Then Paul had a vision in the night of a man in Macedonia, and the team concluded that Macedonia was where God was calling them (Acts 16:6-10). The epistle to the Philippians was later written to the church that was started there.

From these two seemingly unconnected stories, Wendy & I have developed a helpful grid for decision-making:
  1. We have been given gifts — spiritual, natural, personality, interests, vocational training — that we want to use to serve. If there are no opportunities to use our gifts, we can’t use that as an excuse to passively “bury our gifts in the sand”, and so…
  2. We must be on the alert for a “Macedonian call” to serve somewhere else, where our gifts are needed. The call to serve with what we’ve been given is geographically transferable.
    Bloom where you’re planted’, if at all possible. If not, move to a new flower box, and bloom there instead.
So, there you have it:
  1. The bulk of our ‘calling’ is to become more Christ-like in our character.
  2. We have been given gifts (‘talents’) by our Master, and burying them in the sand isn’t a Jesus-honouring option.
  3. If we can’t use our gifts where we are, then God has somewhere else already in mind for us to flourish in.
“For we are God’s handiwork, created in Christ Jesus to do good works, which God prepared in advance for us to do.” (Eph. 2:10)

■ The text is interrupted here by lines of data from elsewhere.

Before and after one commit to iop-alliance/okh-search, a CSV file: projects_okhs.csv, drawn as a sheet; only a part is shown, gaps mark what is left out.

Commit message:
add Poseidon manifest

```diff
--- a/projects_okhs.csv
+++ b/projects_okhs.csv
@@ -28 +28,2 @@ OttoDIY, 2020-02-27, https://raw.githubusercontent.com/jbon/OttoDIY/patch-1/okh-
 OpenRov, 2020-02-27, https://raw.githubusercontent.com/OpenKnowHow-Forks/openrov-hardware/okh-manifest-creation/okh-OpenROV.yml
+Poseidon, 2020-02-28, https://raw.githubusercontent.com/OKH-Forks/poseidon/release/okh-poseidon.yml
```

Wednesday, July 12, 2017


I’ve always scratched my head over some people’s addiction to conspiracy theories.

“Gullible’s Travels” is how I’ve mentally soothed my bewildered cranium when somebody posts a new link to an outrageous theory (almost always bolstered by the unproveable claim “we've got the proof!”).

I’ve even tried my hand at re-writing the Gilligan’s Island theme song lyrics, á la “Gullible’s Island”.

But two events conspired against me over the weekend, tempting me to second-guess my perhaps too-hasty poo-poohing of the Tin Foil Hat Brigade, and caused me to question whether or not to continue blogging.

Actually, it was pretty mundane compared to believing in black helicopters and zombified hordes of stormtroopers.
  1. The photo hosting service that I’ve been using for years decided (out of the blue) to jack their rates into the stratosphere. And made it instantly retro-active — meaning that every single blog post since 2003 was now not only missing its associated pix, but had been replaced (one and all) with an identical, ugly-as-sin, “Upgrade Now!” icon.
    Trust me — not a sight for the faint of heart. I’d have to re-upload and encode over 1200 images. It was like I was being held hostage by some malevolent algorithm.
  2. And then an email arrived, separately informing me that I had to renew my domain names right now, or else they would expire in a few days.
    Et tu, Brute?
Neither of these incidents, by themselves, were enough to convince me there is an anti-blogging conspiracy afoot. But the daunting idea of (a) the hours required to fix the blog image problem, coupled with (b) shelling out for a domain renewal, resulted in (c) the very real temptation to just pull the plug.

Since you’re reading this, and you may have noticed that all the blog’s posts/images are here, safe and sound — you may rest assured that I did not give in to said temptation.

But working on it the past couple of days — and it took over two full days — provided me with an opportunity to browse through fourteen years of blogging. It was an interesting retrospection.

And I realized that I am by no means done with blogging. Not yet. Beyond that, I know that when I finally hang up my skates (to use a Canadian metaphor), it will be because I’ve decided that it’s time.

And that’s much more pro-active and intentional than thinking there’s an anti-blogging conspiracy, wouldn’t you say?